BUOYED BY strong 2017 sales for their respective LEAP and PW1000G geared-turbofan engines for single-aisle commercial jets, and continuing high order volumes for the Airbus A320neo-family and Boeing 737 MAX-family aircraft their engines power, CFM International and Pratt & Whitney entered 2018 in optimistic mood.
On February 6, the CFM International 50:50 joint venture between GE Aviation and Safran Aircraft Engines announced it had won orders for 3,344 engines in 2017, 2,870 of them LEAP engines and 474 CFM56s. The strong 2017 sales performance of the LEAP family – which consists of the LEAP-1A powering A320neo-family jets, the LEAP-1B powering all 737 MAX aircraft and the LEAP-1C powering China’s COMAC C919 – increased to more than 14,270 the total number of LEAP engines covered by orders and other commitments, excluding options.
This total is unprecedented for any jet engine this early in its production programme: while the CFM56 family has garnered total sales of nearly 35,000 units to become the best-selling large turbine engine in history, it took more than 20 years for CFM56 orders to reach 15,000 units. LEAP engine design and development began only a decade ago, so the LEAP programme has taken just over half as long as the CFM56 to near the 15,000-engine milestone.
Although the total number of Pratt & Whitney PW1000G geared-turbofan engines ordered to date isn’t as high as the number of LEAP engines ordered, mainly because the LEAP is the sole-source engine choice for the Boeing 737 MAX family, nonetheless Pratt & Whitney has sold well over 8,000 PW1000Gs and sales accelerated in 2017. On January 24, Greg Hayes, CEO of Pratt & Whitney’s parent company United Technologies, told financial analysts that Pratt & Whitney had experienced “a huge fourth quarter, a great 2017” and that “growth [of the PW1000G programme] will accelerate this year”.
The PW1000G programme ended 2017 particularly strongly, Delta Air Lines announcing on December 14 that it had chosen the PW1100G-JM – available along with the CFM LEAP-1A as an engine choice for the A320neofamily – to power 100 A321neo ACF aircraft it had recently ordered. Calling Delta “a very sophisticated customer”, Hayes noted that “they wouldn’t have selected it if they didn’t think it was the right engine”.
Subsequently, by early February, Pratt & Whitney had also won new orders for PW1000Gs from lessors BOC Aviation and Aviation Capital Group, as well as from Swiss International Air Lines and Aircalin of New Caledonia.

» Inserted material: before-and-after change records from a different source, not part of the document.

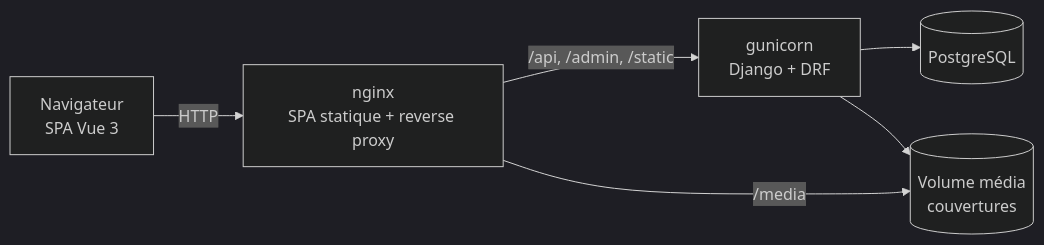
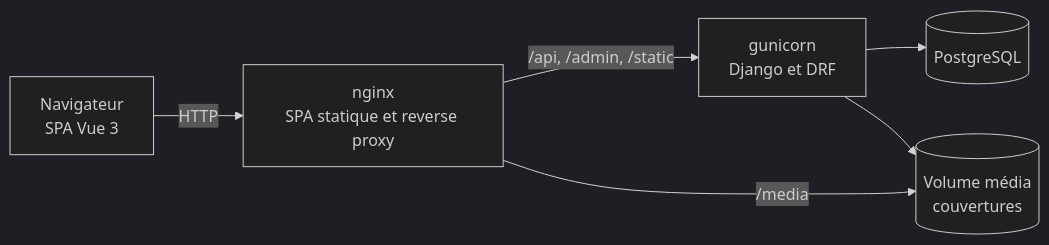
One commit to DogNellaf/verso-bookshop changed the diagram in README.fr.md. Above: the diagram before and after it, drawn with Mermaid (dark theme). The commit also changed other lines of this file and 23 other files, not shown here.

````diff
--- a/README.fr.md
+++ b/README.fr.md
@@ -140,8 +141,8 @@
 ```mermaid
 flowchart LR
-    U[Navigateur<br/>SPA Vue 3] -->|HTTP| N[nginx<br/>SPA statique + reverse proxy]
-    N -->|/api, /admin, /static| G[gunicorn<br/>Django + DRF]
+    U[Navigateur<br/>SPA Vue 3] -->|HTTP| N[nginx<br/>SPA statique et reverse proxy]
+    N -->|/api, /admin, /static| G[gunicorn<br/>Django et DRF]
     N -->|/media| M[(Volume média<br/>couvertures)]
     G --> P[(PostgreSQL)]
     G --> M
 ```
````
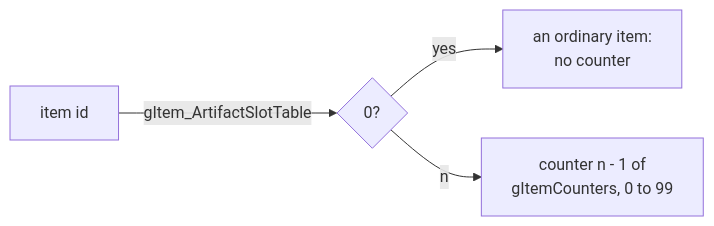
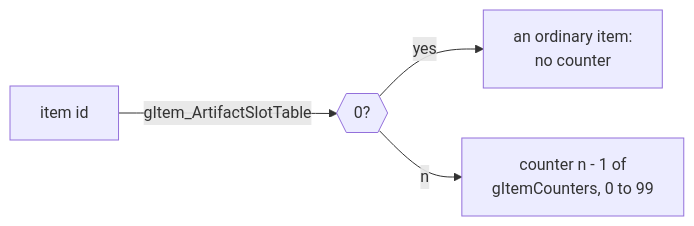
One commit to PascalPixel/alchemy changed the third of 3 diagrams in games/tbs/src/game/README.md. Above: the diagram before and after it, drawn with Mermaid. The commit also changed 17 other files, not shown here.

First line of the commit message:
Docs: diagrams that draw on the site

````diff
--- a/games/tbs/src/game/README.md
+++ b/games/tbs/src/game/README.md
@@ -227,6 +227,6 @@
 ```mermaid
 flowchart LR
-    item["item id"] -->|"gItem_ArtifactSlotTable"| slot{"0?"}
+    item["item id"] -->|"gItem_ArtifactSlotTable"| slot{{"0?"}}
     slot -->|yes| plain["an ordinary item:<br/>no counter"]
     slot -->|"n"| counter["counter n - 1 of<br/>gItemCounters, 0 to 99"]
 ```
````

CFM’s and Pratt & Whitney’s sunny views of the 2018 prospects for their respective new engines for single-aisle jets are also based on the fact that both companies have nearly completed working through the early-life technical teething problems which the engines began displaying when they entered commercial service.